    NMU         CONNECTICUT         Freedom of Information         May 18, 2001    

Court allows agency to charge $20 million for public records

  • A Connecticut court determined that the open records request from a newspaper reporter was unreasonable, and therefore, the law did not apply.

A Connecticut trial court let stand a $20 million fee for access to public records because it said the reporter’s request was not “reasonable.”

Jack Dolan, a reporter for The Hartford Courant, requested an electronic copy of all of the fields of information from a Department of Public Safety database of criminal histories. The department told Dolan it would have to delete many of the fields because they contained juvenile criminal information, which is prohibited from public disclosure under state law. Additionally, the department informed Dolan that the fee would total $20,375,000; or 815,000 records at $25 per record.

The department relied on a statute that is not part of the state’s open records laws, which sets the fee for a criminal history record search at $25 per search. The newspaper said that the cost should be much less because the state open records law that governs access to government databases only allows the agency to charge its actual costs in producing the records. The newspaper argued that the court would effectively close access to these records if it allowed the exorbitant fee to stand.
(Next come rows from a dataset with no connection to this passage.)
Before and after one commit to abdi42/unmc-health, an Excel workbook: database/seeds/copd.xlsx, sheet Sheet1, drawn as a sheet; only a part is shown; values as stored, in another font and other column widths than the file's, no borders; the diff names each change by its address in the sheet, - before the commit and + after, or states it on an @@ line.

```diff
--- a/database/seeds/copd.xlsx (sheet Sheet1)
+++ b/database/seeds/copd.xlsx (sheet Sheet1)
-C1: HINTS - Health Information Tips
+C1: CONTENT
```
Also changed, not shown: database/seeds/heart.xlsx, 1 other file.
The court said in an April 27 opinion that the request required the agency to “create documents” because the agency would have to write a program that would delete the juvenile criminal records information and would put the information in a format readable by the newspaper’s computers. Because the state open records laws does not require an agency to “create documents,” the court found that the request was not “reasonable” and the state’s open records law requirement that the agency only charge its actual costs for producing the records did not apply. Therefore, the court found that the agency could charge $25 per record under the other state statute.
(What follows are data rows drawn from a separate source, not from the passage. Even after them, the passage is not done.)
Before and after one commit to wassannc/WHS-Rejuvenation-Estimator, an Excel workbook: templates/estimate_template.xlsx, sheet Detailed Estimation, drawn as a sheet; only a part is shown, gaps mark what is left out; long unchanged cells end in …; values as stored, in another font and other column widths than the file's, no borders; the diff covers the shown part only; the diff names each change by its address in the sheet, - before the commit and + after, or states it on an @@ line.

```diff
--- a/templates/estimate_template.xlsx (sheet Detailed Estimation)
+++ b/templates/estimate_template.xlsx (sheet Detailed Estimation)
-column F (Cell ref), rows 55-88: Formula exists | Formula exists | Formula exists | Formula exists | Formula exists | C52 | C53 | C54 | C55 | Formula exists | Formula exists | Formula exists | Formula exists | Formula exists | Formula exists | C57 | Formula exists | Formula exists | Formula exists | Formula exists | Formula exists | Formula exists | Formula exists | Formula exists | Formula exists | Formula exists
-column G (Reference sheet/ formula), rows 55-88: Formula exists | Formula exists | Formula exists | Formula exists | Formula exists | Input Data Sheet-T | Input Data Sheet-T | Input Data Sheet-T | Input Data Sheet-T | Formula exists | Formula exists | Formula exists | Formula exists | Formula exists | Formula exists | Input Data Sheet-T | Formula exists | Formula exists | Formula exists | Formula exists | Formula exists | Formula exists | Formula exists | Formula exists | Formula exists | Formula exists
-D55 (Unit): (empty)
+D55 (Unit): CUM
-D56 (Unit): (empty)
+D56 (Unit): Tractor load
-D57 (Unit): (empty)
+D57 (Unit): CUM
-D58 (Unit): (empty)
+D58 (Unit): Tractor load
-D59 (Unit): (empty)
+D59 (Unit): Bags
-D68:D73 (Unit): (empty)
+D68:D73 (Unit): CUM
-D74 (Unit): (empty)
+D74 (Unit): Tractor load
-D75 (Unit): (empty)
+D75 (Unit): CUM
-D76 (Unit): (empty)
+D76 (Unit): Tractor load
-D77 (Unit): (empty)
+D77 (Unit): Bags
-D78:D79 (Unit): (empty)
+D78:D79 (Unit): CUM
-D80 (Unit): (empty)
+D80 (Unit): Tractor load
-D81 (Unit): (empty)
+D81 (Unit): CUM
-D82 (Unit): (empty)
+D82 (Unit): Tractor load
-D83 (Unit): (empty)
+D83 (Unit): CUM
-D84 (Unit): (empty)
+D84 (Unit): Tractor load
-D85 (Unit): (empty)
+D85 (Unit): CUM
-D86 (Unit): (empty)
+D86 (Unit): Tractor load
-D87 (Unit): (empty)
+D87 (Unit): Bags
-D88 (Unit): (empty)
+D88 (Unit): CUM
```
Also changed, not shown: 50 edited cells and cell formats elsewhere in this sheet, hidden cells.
(The Hartford Courant Company v. Freedom of Information Commission; Media Counsel: Tyler Cooper & Alcorn, LLP, Hartford, Connecticut ) CC

© 2001 The Reporters Committee for Freedom of the Press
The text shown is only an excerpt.